“We see this discombobulated motorcycle on this lawn and a bunch of cops and paramedics surrounding this guy lying on the ground,”  Ben Feldstein, a witness, said.

Zarate was rushed to the hospital, but was pronounced dead shortly after arrival. He was 52 years old.

Zarate had been with Bellaire PD since 2009, and the following year, he was nominated as the department’s Officer of the Year, an honor selected by fellow officers.

He leaves behind a wife, a 25-year-old daughter and 11-year-old twin girls.

Moore is also a twin, and his twin brother allegedly was a passenger in the car at the time of the chase.

Quanell said Moore’s family contacted him after a witness released video showing what happened in the mall parking lot. Afterward, he talked to Moore and said it was of the “utmost importance” that they turn him in safely.

“This was a very tense one for me because of the time and the climate,” the community activist said. “I’ve done many of these, but this had to be one of the most intense ones because of the situation and the charge – the possible charges – the officer being killed at a time where everybody’s on edge in this country.”

Quanell said he wanted to make it clear that no one was a threat, and that no harm would come to anyone. He said Moore asked him repeatedly if police were going to shoot him.

“My instructions to him were to take off his shirt and put his hands in the air clearly where everybody can see them because we are talking about a police officer who’s dead. We’re talking about cops being shot across the country now. Some of these police officers are really on heightened edge,” he said. “I wanted to make sure there was no suspicion and no doubt that this young man was posing no threat, and that he was not armed, and that he was in a position of complete surrender so there was no suspicious idea that he was reaching for something.”

Quanell said Moore was concerned and nervous, and understands the seriousness of the case. He added that Moore has had trouble in the past with the law.

“I believe he’s been through the system before. He seems to have some experience with the system so we are not dealing with a young man who’s square as a pool table and twice as green,” he said.

Quanell said he wanted to make sure both he and Moore would be safe in the end.

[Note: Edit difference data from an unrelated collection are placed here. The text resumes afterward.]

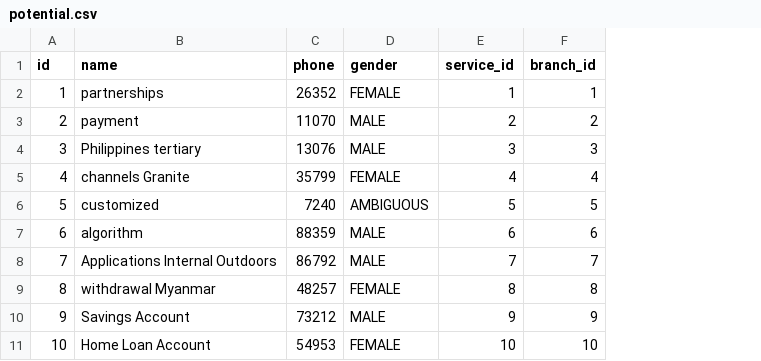
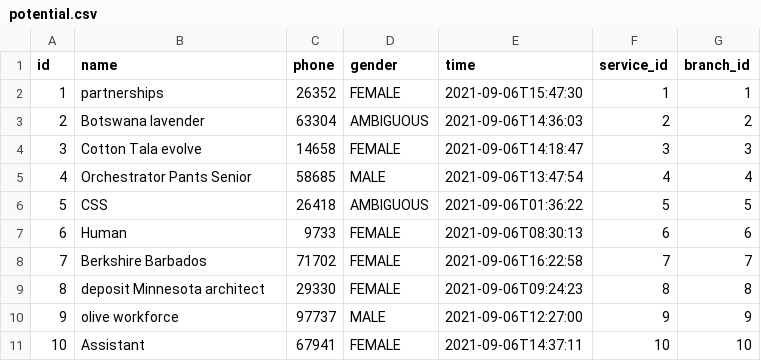
Before and after one commit to DucDuong97/lucciadmin, a CSV file: src/main/resources/config/liquibase/fake-data/potential.csv, drawn as a sheet; the diff names each change by its address in the sheet, - before the commit and + after, or states it on an @@ line.

Commit message:
Potential (construct): add appointment time

```diff
--- a/src/main/resources/config/liquibase/fake-data/potential.csv
+++ b/src/main/resources/config/liquibase/fake-data/potential.csv
+column E (time), rows 2-11: 2021-09-06T15:47:30 | 2021-09-06T14:36:03 | 2021-09-06T14:18:47 | 2021-09-06T13:47:54 | 2021-09-06T01:36:22 | 2021-09-06T08:30:13 | 2021-09-06T16:22:58 | 2021-09-06T09:24:23 | 2021-09-06T12:27:00 | 2021-09-06T14:37:11
-B3 (name): payment
+B3 (name): Botswana lavender
-C3 (phone): 11070
+C3 (phone): 63304
-D3 (gender): MALE
+D3 (gender): AMBIGUOUS
-B4 (name): Philippines tertiary
+B4 (name): Cotton Tala evolve
-C4 (phone): 13076
+C4 (phone): 14658
-D4 (gender): MALE
+D4 (gender): FEMALE
-B5 (name): channels Granite
+B5 (name): Orchestrator Pants Senior
-C5 (phone): 35799
+C5 (phone): 58685
-D5 (gender): FEMALE
+D5 (gender): MALE
-B6 (name): customized
+B6 (name): CSS
-C6 (phone): 7240
+C6 (phone): 26418
-B7 (name): algorithm
+B7 (name): Human
-C7 (phone): 88359
+C7 (phone): 9733
-D7:D8 (gender): MALE
+D7:D8 (gender): FEMALE
-B8 (name): Applications Internal Outdoors
+B8 (name): Berkshire Barbados
-C8 (phone): 86792
+C8 (phone): 71702
-B9 (name): withdrawal Myanmar
+B9 (name): deposit Minnesota architect
-C9 (phone): 48257
+C9 (phone): 29330
-B10 (name): Savings Account
+B10 (name): olive workforce
-C10 (phone): 73212
+C10 (phone): 97737
-B11 (name): Home Loan Account
+B11 (name): Assistant
-C11 (phone): 54953
+C11 (phone): 67941
```
Also changed, not shown: 13 other files.
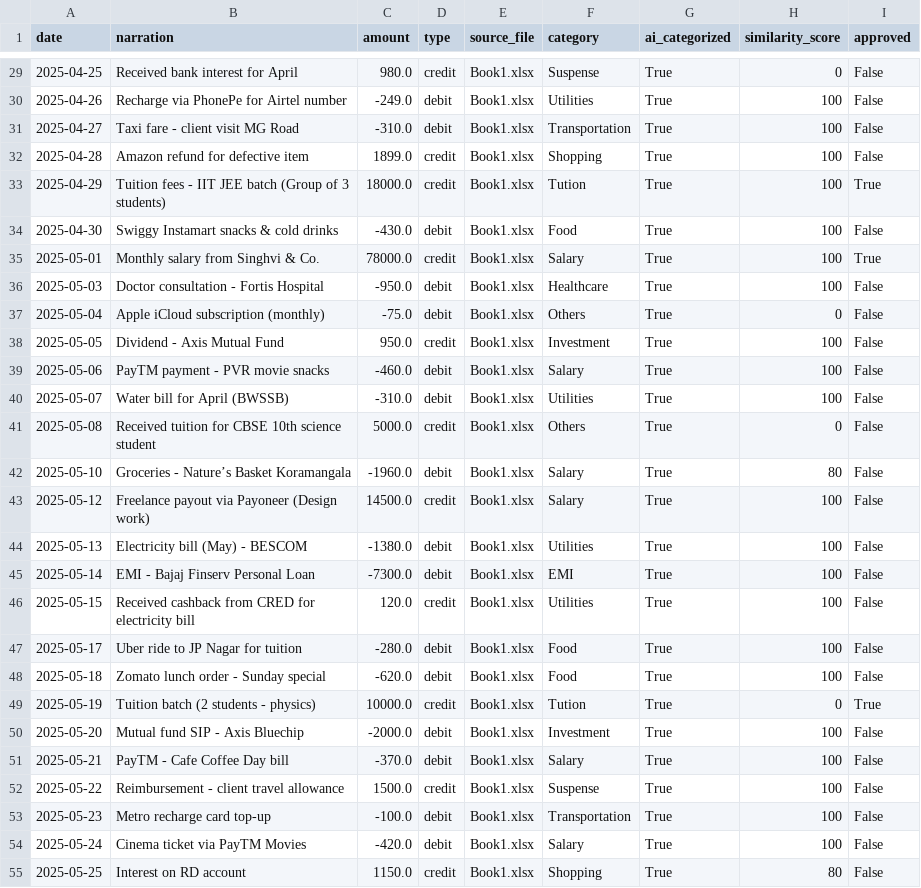
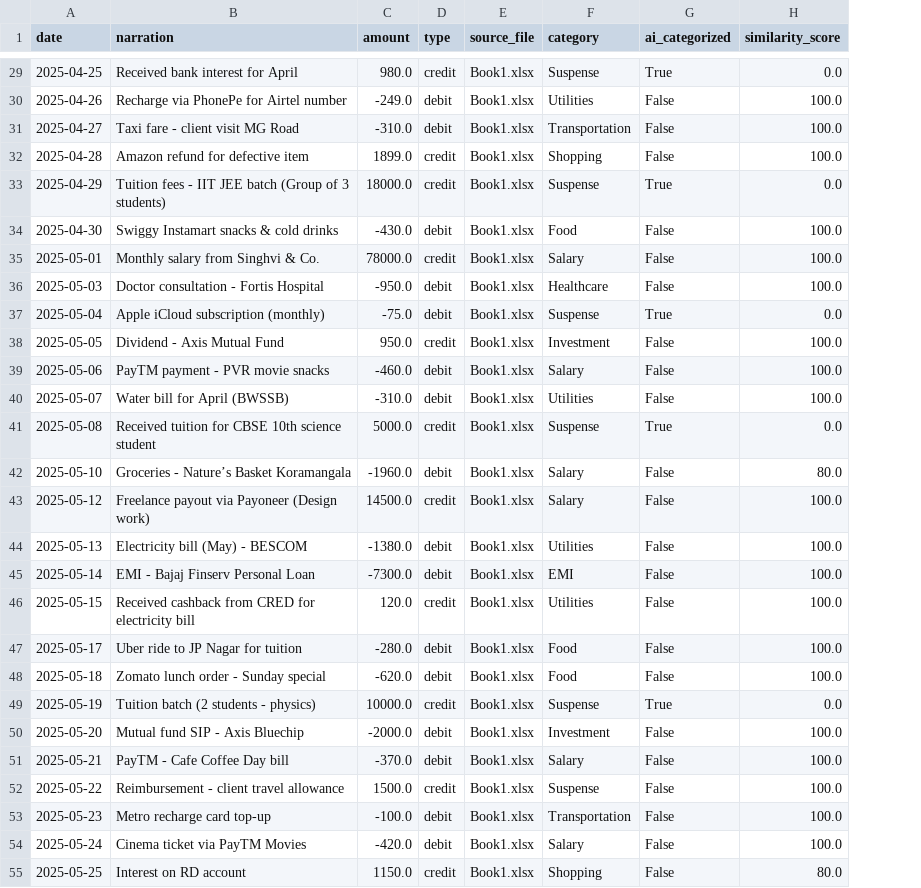
Before and after one commit to mehtapreet08/Bank-Statement-Pro, a CSV file: data/users/mp08/transactions.csv, drawn as a sheet; only a part is shown, gaps mark what is left out; the diff covers the shown part only; the diff names each change by its address in the sheet, - before the commit and + after, or states it on an @@ line.

```diff
--- a/data/users/mp08/transactions.csv
+++ b/data/users/mp08/transactions.csv
-column I (approved), rows 29-55: False | False | False | False | True | False | True | False | False | False | False | False | False | False | False | False | False | False | False | False | True | False | False | False | False | False | False
-H29 (similarity_score): 0
+H29 (similarity_score): 0.0
-G30:G32 (ai_categorized): True
+G30:G32 (ai_categorized): False
-H30:H32 (similarity_score): 100
+H30:H32 (similarity_score): 100.0
-F33 (category): Tution
+F33 (category): Suspense
-H33 (similarity_score): 100
+H33 (similarity_score): 0.0
-G34:G36 (ai_categorized): True
+G34:G36 (ai_categorized): False
-H34:H36 (similarity_score): 100
+H34:H36 (similarity_score): 100.0
-F37 (category): Others
+F37 (category): Suspense
-H37 (similarity_score): 0
+H37 (similarity_score): 0.0
-G38:G40 (ai_categorized): True
+G38:G40 (ai_categorized): False
-H38:H40 (similarity_score): 100
+H38:H40 (similarity_score): 100.0
-F41 (category): Others
+F41 (category): Suspense
-H41 (similarity_score): 0
+H41 (similarity_score): 0.0
-G42:G48 (ai_categorized): True
+G42:G48 (ai_categorized): False
-H42 (similarity_score): 80
+H42 (similarity_score): 80.0
-H43:H48 (similarity_score): 100
+H43:H48 (similarity_score): 100.0
-F49 (category): Tution
+F49 (category): Suspense
-H49 (similarity_score): 0
+H49 (similarity_score): 0.0
-G50:G55 (ai_categorized): True
+G50:G55 (ai_categorized): False
-H50:H54 (similarity_score): 100
+H50:H54 (similarity_score): 100.0
-H55 (similarity_score): 80
+H55 (similarity_score): 80.0
```
Also changed, not shown: 111 edited cells elsewhere in this file, 11 other files.
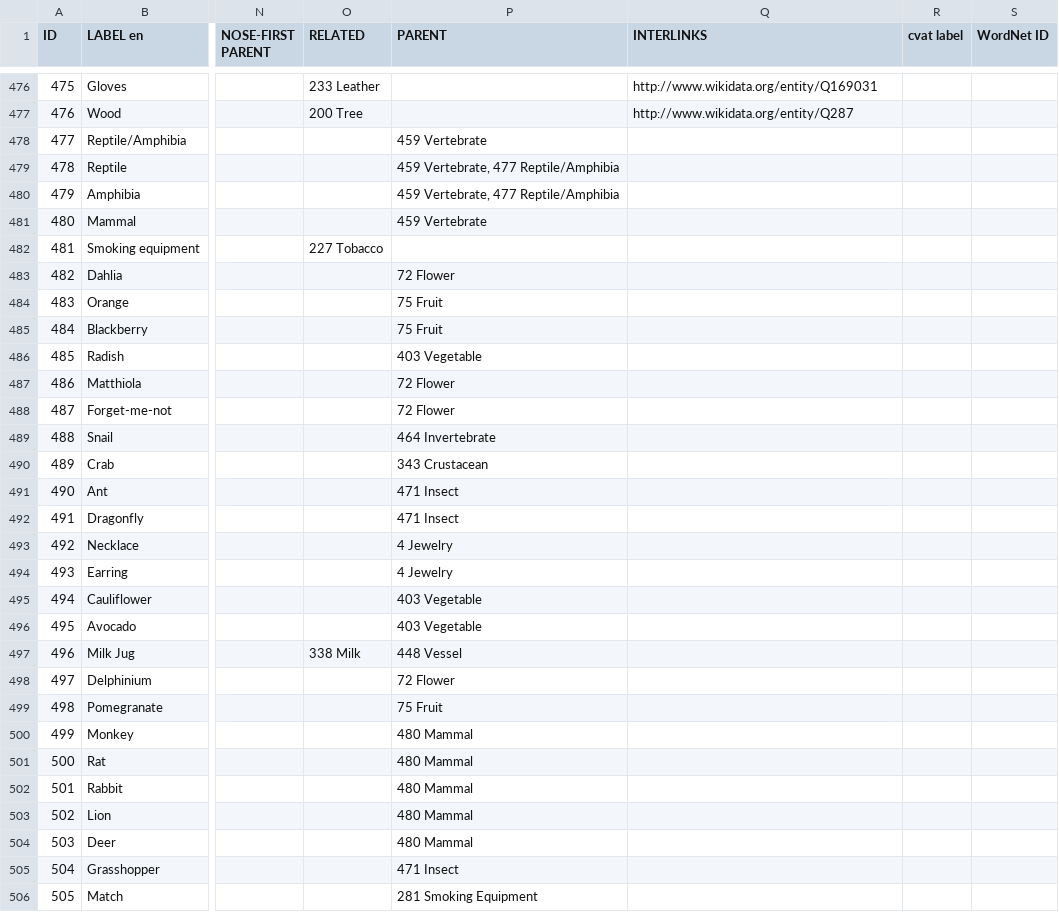
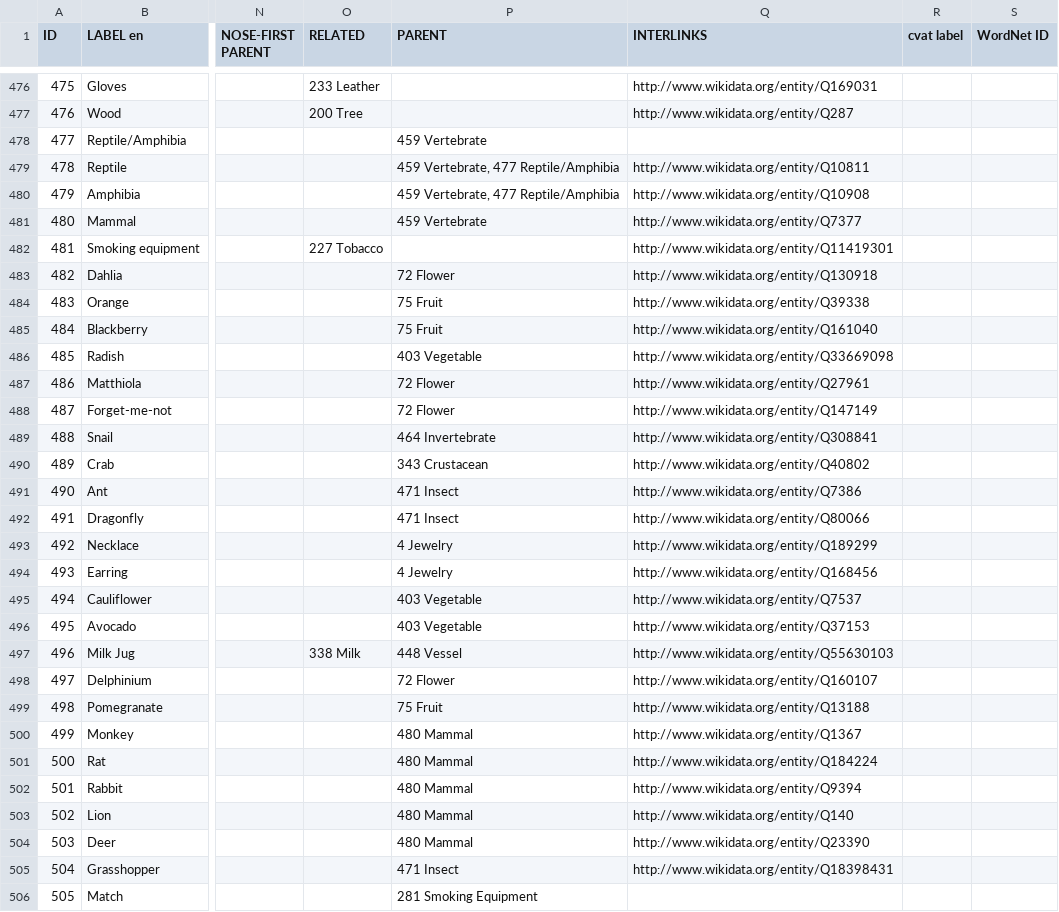
Before and after one commit to Odeuropa/vocabularies, a CSV file: raw/olfactory-objects/en.csv, drawn as a sheet; only a part is shown, gaps mark what is left out; the diff covers the shown part only; the diff names each change by its address in the sheet, - before the commit and + after, or states it on an @@ line.

Commit message:
olfactory objects improvement

```diff
--- a/raw/olfactory-objects/en.csv
+++ b/raw/olfactory-objects/en.csv
-Q479 (INTERLINKS): (empty)
+Q479 (INTERLINKS): http://www.wikidata.org/entity/Q10811
-Q480 (INTERLINKS): (empty)
+Q480 (INTERLINKS): http://www.wikidata.org/entity/Q10908
-Q481 (INTERLINKS): (empty)
+Q481 (INTERLINKS): http://www.wikidata.org/entity/Q7377
-Q482 (INTERLINKS): (empty)
+Q482 (INTERLINKS): http://www.wikidata.org/entity/Q11419301
-Q483 (INTERLINKS): (empty)
+Q483 (INTERLINKS): http://www.wikidata.org/entity/Q130918
-Q484 (INTERLINKS): (empty)
+Q484 (INTERLINKS): http://www.wikidata.org/entity/Q39338
-Q485 (INTERLINKS): (empty)
+Q485 (INTERLINKS): http://www.wikidata.org/entity/Q161040
-Q486 (INTERLINKS): (empty)
+Q486 (INTERLINKS): http://www.wikidata.org/entity/Q33669098
-Q487 (INTERLINKS): (empty)
+Q487 (INTERLINKS): http://www.wikidata.org/entity/Q27961
-Q488 (INTERLINKS): (empty)
+Q488 (INTERLINKS): http://www.wikidata.org/entity/Q147149
-Q489 (INTERLINKS): (empty)
+Q489 (INTERLINKS): http://www.wikidata.org/entity/Q308841
-Q490 (INTERLINKS): (empty)
+Q490 (INTERLINKS): http://www.wikidata.org/entity/Q40802
-Q491 (INTERLINKS): (empty)
+Q491 (INTERLINKS): http://www.wikidata.org/entity/Q7386
-Q492 (INTERLINKS): (empty)
+Q492 (INTERLINKS): http://www.wikidata.org/entity/Q80066
-Q493 (INTERLINKS): (empty)
+Q493 (INTERLINKS): http://www.wikidata.org/entity/Q189299
-Q494 (INTERLINKS): (empty)
+Q494 (INTERLINKS): http://www.wikidata.org/entity/Q168456
-Q495 (INTERLINKS): (empty)
+Q495 (INTERLINKS): http://www.wikidata.org/entity/Q7537
-Q496 (INTERLINKS): (empty)
+Q496 (INTERLINKS): http://www.wikidata.org/entity/Q37153
-Q497 (INTERLINKS): (empty)
+Q497 (INTERLINKS): http://www.wikidata.org/entity/Q55630103
-Q498 (INTERLINKS): (empty)
+Q498 (INTERLINKS): http://www.wikidata.org/entity/Q160107
-Q499 (INTERLINKS): (empty)
+Q499 (INTERLINKS): http://www.wikidata.org/entity/Q13188
-Q500 (INTERLINKS): (empty)
+Q500 (INTERLINKS): http://www.wikidata.org/entity/Q1367
-Q501 (INTERLINKS): (empty)
+Q501 (INTERLINKS): http://www.wikidata.org/entity/Q184224
-Q502 (INTERLINKS): (empty)
+Q502 (INTERLINKS): http://www.wikidata.org/entity/Q9394
-Q503 (INTERLINKS): (empty)
+Q503 (INTERLINKS): http://www.wikidata.org/entity/Q140
-Q504 (INTERLINKS): (empty)
+Q504 (INTERLINKS): http://www.wikidata.org/entity/Q23390
-Q505 (INTERLINKS): (empty)
+Q505 (INTERLINKS): http://www.wikidata.org/entity/Q18398431
```
Also changed, not shown: 59 edited cells elsewhere in this file, raw/olfactory-objects/de.csv, raw/olfactory-objects/fr.csv, 6 other files.
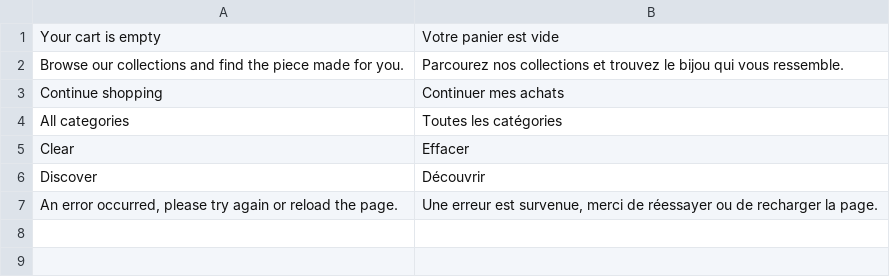
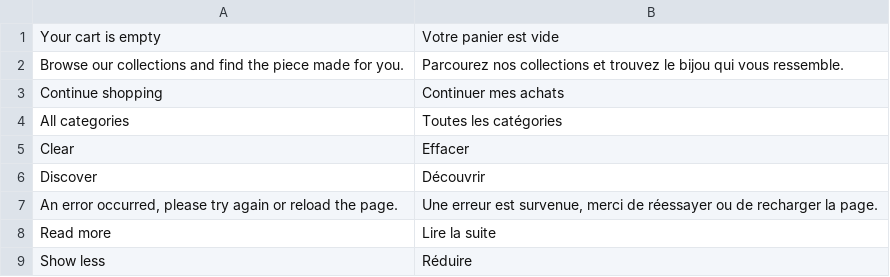
Before and after one commit to MyriadeStudio/pdb-satoshi-hyva, a CSV file: src/satoshi-theme/i18n/fr_FR.csv, drawn as a sheet; the diff names each change by its address in the sheet, - before the commit and + after, or states it on an @@ line.

```diff
--- a/src/satoshi-theme/i18n/fr_FR.csv
+++ b/src/satoshi-theme/i18n/fr_FR.csv
+row 8: Read more | Lire la suite
+row 9: Show less | Réduire
```
Also changed, not shown: 2 other files.
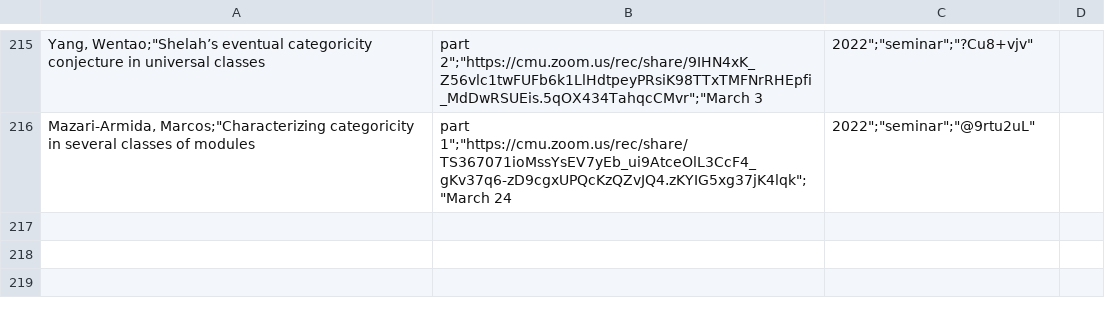
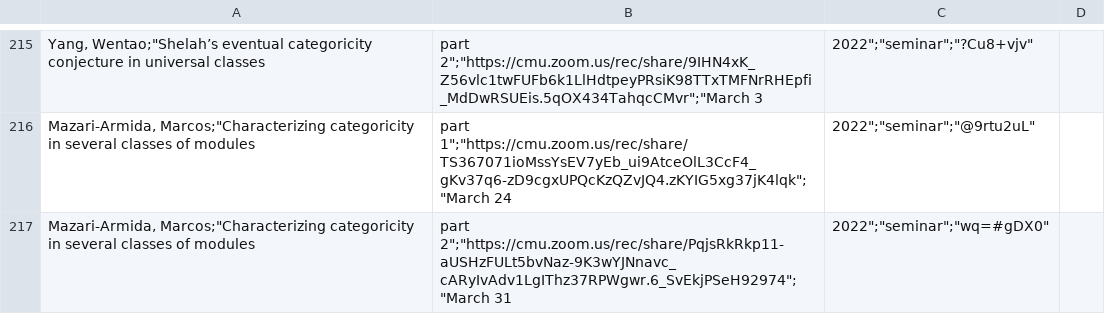
Before and after one commit to Miguelwan/math_webpage, a CSV file: records.csv, drawn as a sheet; only a part is shown, gaps mark what is left out.

```diff
--- a/records.csv
+++ b/records.csv
@@ -216 +216,2 @@
 "Mazari-Armida, Marcos";"Characterizing categoricity in several classes of modules, part 1";"https://cmu.zoom.us/rec/share/TS367071ioMssYsEV7yEb_ui9AtceOlL3CcF4_gKv37q6-zD9cgxUPQcKzQZvJQ4.zKYIG5xg37jK4lqk";"March 24, 2022";"seminar";"@9rtu2uL"
+"Mazari-Armida, Marcos";"Characterizing categoricity in several classes of modules, part 2";"https://cmu.zoom.us/rec/share/PqjsRkRkp11-aUSHzFULt5bvNaz-9K3wYJNnavc_cARyIvAdv1LgIThz37RPWgwr.6_SvEkjPSeH92974";"March 31, 2022";"seminar";"wq=#gDX0"
```
Also changed, not shown: 3 other files.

“My concern was ‘Brother let’s get you turned in safely so you can live to see another day,” he said.

Quanell credited Bellaire Police Chief Byron Holloway for personally making sure all ran smoothly.

The chief says there is no rush to judgment and no charges have been filed at this time.

“We want to hear what the man has to say. Let’s not make an assumption that he done something intentionally to cause the death of an officer. He may have been involved in a criminal activity that led to the death of an officer,” Holloway said. “These are the things that we need to sort out. That he had enough character to come in and resolve this in a peaceful manner, we appreciate that.”

He also thanked Quanell for his service.

“I would like to thank Quanell for reaching his hand out to us and trying to make the community a safer place,” Holloway said.

Holloway explained that since the accident happened in the Houston city limits, the case will be handled by investigators with the Houston Police Department. After Moore finishes talking with Bellaire PD, HPD will decide if and when to proceed with charges.